The U.S. House of Representatives just signaled its commitment to women and girls globally. It took a historic step last week by passing the Women, Peace, and Security Act (H.R. 5332), which pledges that the United States act as a “global leader” in advancing the participation of women in preventing and resolving conflicts. The bipartisan legislation would require the United States to develop a government-wide strategy—including new efforts to train its personnel, consult with stakeholders on the ground, and coordinate with partners—in order to increase women’s participation in peace and security processes. As research shows, these steps would help the United States increase the effectiveness of its own security efforts and would set an example for others, contributing to more durable peace and security processes around the world.
The House’s commitment reflects a growing body of research suggesting that the inclusion of women in peace and security processes could reduce conflict and improve stability. For example, one study found that peace agreements are 35 percent more likely to last at least 15 years when women participate in negotiations. At a hearing in March, House Foreign Affairs Committee Chairman Ed Royce (R-CA), reflected on “the lives saved and economies maintained by a 35 percent decrease in repeated conflicts,” adding that, “simply put, when women are at the negotiating table, success is more likely.”
A recent Council on Foreign Relations publication, How Women’s Participation in Conflict Prevention and Resolution Advances U.S. Interests, presents the quantitative and qualitative evidence for this claim. From moderating violent extremism to negotiating peace agreements to making security forces more effective, women provide distinct contributions that improve peace and security processes. Research shows that women successfully disseminate antiterrorism messages throughout families and communities, and that, when they serve as security sector officials, they have access to venues and populations that men do not, allowing them to gather additional intelligence on security risks. Research also shows that, when women were involved in a negotiation process, parties were more likely to initiate talks and reach an agreement, and that, when women participate politically and socially in post-conflict societies, the chance of conflict relapse is diminished.

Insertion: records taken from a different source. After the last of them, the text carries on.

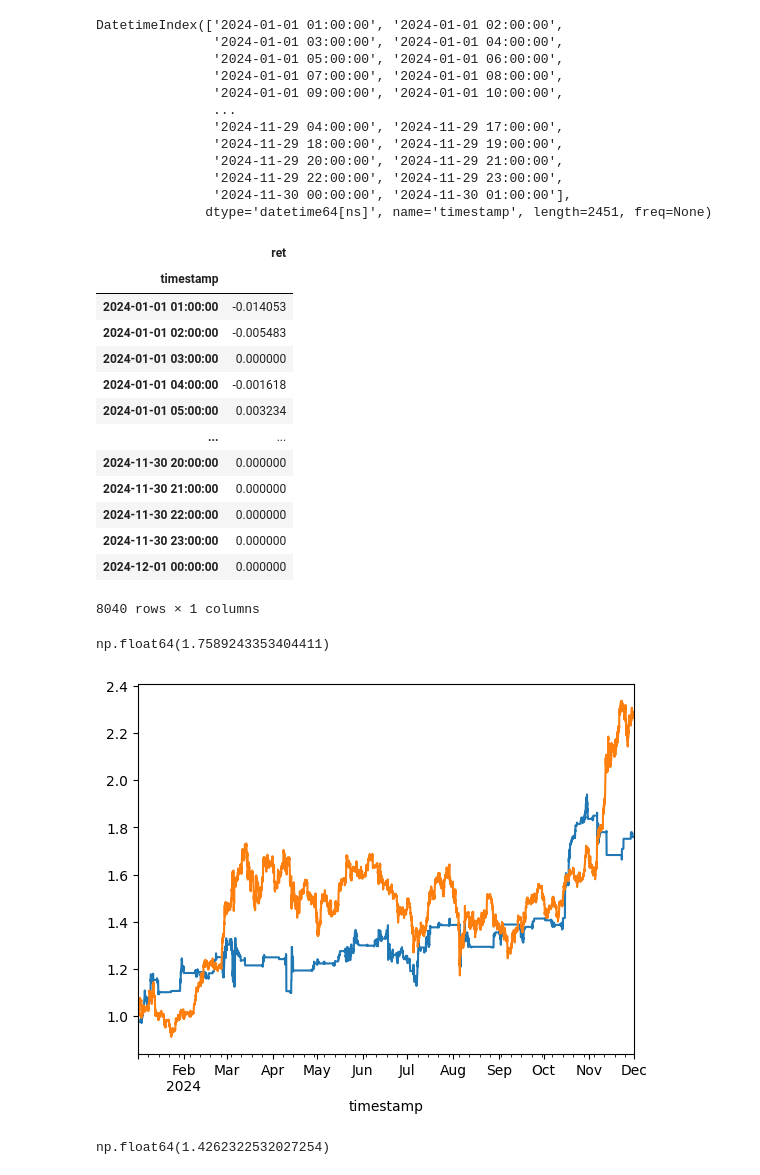
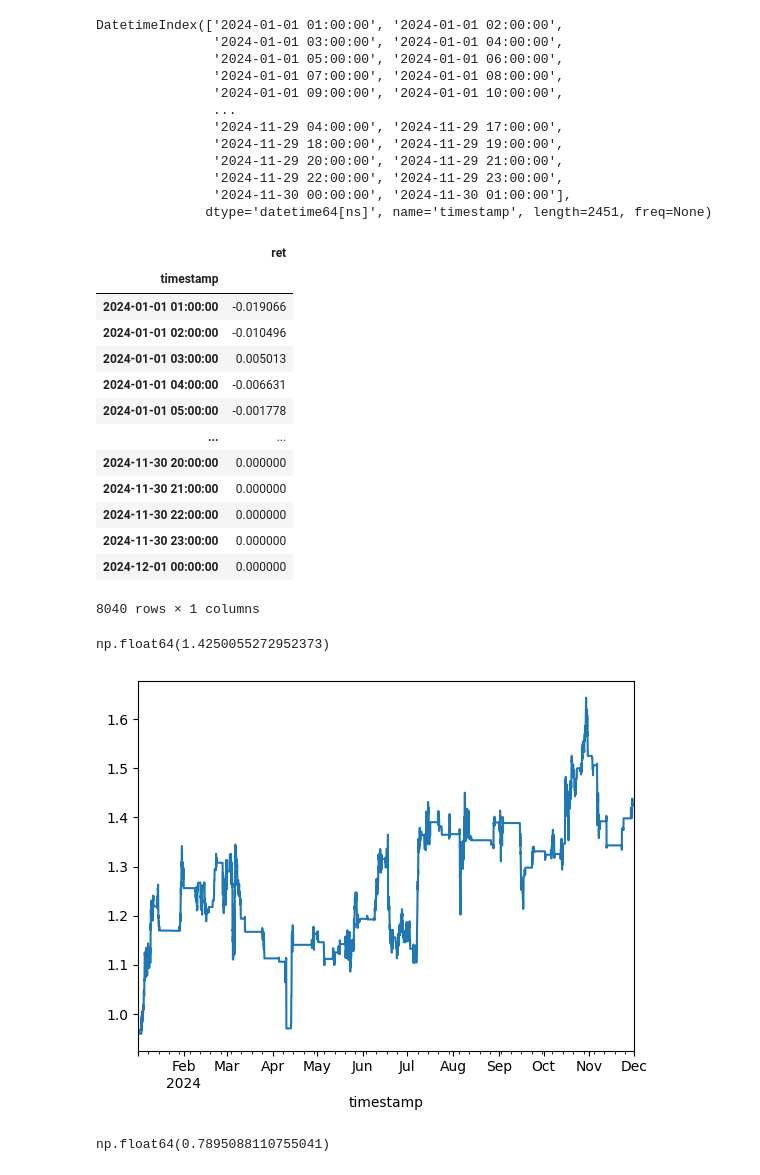
Before and after one commit to oscarwoodi/CryptoCausality, a Jupyter notebook: notebooks/new_strategy_1h.ipynb, the cells around one changed output. Saved outputs shown, nothing was run; the diff lists cells and outputs as text; code cells hidden in the pictures.

```diff
--- a/notebooks/new_strategy_1h.ipynb
+++ b/notebooks/new_strategy_1h.ipynb
@@ -359,7 +359,7 @@ ret_idx = returns["ADAUSDT"]["timestamp"][1:]
 print(ret_idx.shape,ret_idx.index.has_duplicates, log_returns.shape)
 log_returns = log_returns.set_index(ret_idx)
 mask = ~log_returns.index.duplicated(keep='first')
-log_returns=log_returns.loc[mask]
+log_returns=log_returns.loc[mask] + np.log(0.995)
 
 print(log_returns.index.has_duplicates, log_returns.shape)
 
@@ -440,11 +440,11 @@ strategy_return
 # %% [output]
 |  | ret |
 | timestamp |  |
-| 2024-01-01 01:00:00 | -0.014053 |
-| 2024-01-01 02:00:00 | -0.005483 |
-| 2024-01-01 03:00:00 | 0.000000 |
-| 2024-01-01 04:00:00 | -0.001618 |
-| 2024-01-01 05:00:00 | 0.003234 |
+| 2024-01-01 01:00:00 | -0.019066 |
+| 2024-01-01 02:00:00 | -0.010496 |
+| 2024-01-01 03:00:00 | 0.005013 |
+| 2024-01-01 04:00:00 | -0.006631 |
+| 2024-01-01 05:00:00 | -0.001778 |
 | ... | ... |
 | 2024-11-30 20:00:00 | 0.000000 |
 | 2024-11-30 21:00:00 | 0.000000 |
@@ -454,11 +454,11 @@ strategy_return
 8040 rows × 1 columns
 # %%
 np.exp(strategy_return["ret"].cumsum()).plot()
-np.exp(log_returns["BTCUSDT"].cumsum()).plot()
+# np.exp(log_returns["BTCUSDT"].cumsum()).plot()
 np.exp(strategy_return["ret"].cumsum())[-1]
 # %% [output]
-np.float64(1.7589243353404411)
+np.float64(1.4250055272952373)
-[figure, old version]
+[figure, new version]
 # %%
 strategy_log_returns = strategy_return["ret"].values
 
@@ -467,4 +467,4 @@ sharpe_btc = np.sqrt(365*24)*np.mean(log_returns["BTCUSDT"])/np.std(log_returns[
 
 sharpe
 # %% [output]
-np.float64(1.4262322532027254)
+np.float64(0.7895088110755041)
```
Also changed, not shown: parts of 5 cells of this notebook.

While more and more international leaders recognize women’s roles in security, female participation in peace and security processes remains low. Women served as less than 4 percent of signatories to peace agreements and 9 percent of negotiators between 1992 and 2011, and, in 2015, represented only 3 percent of UN military peacekeepers and 10 percent of UN police personnel. In the U.S. government, women represent 20 percent of the Defense Department’s officer corps, but hold less than 10 percent of leadership positions. Meanwhile, they represent one-third of senior foreign service officers at the State Department, and hold nearly half of mid- and senior-level management positions at USAID.
With research showing that standard peacemaking methods would more effectively address current security challenges if women are included, promoting the participation of women in conflict prevention and resolution merits a higher place on the U.S. agenda.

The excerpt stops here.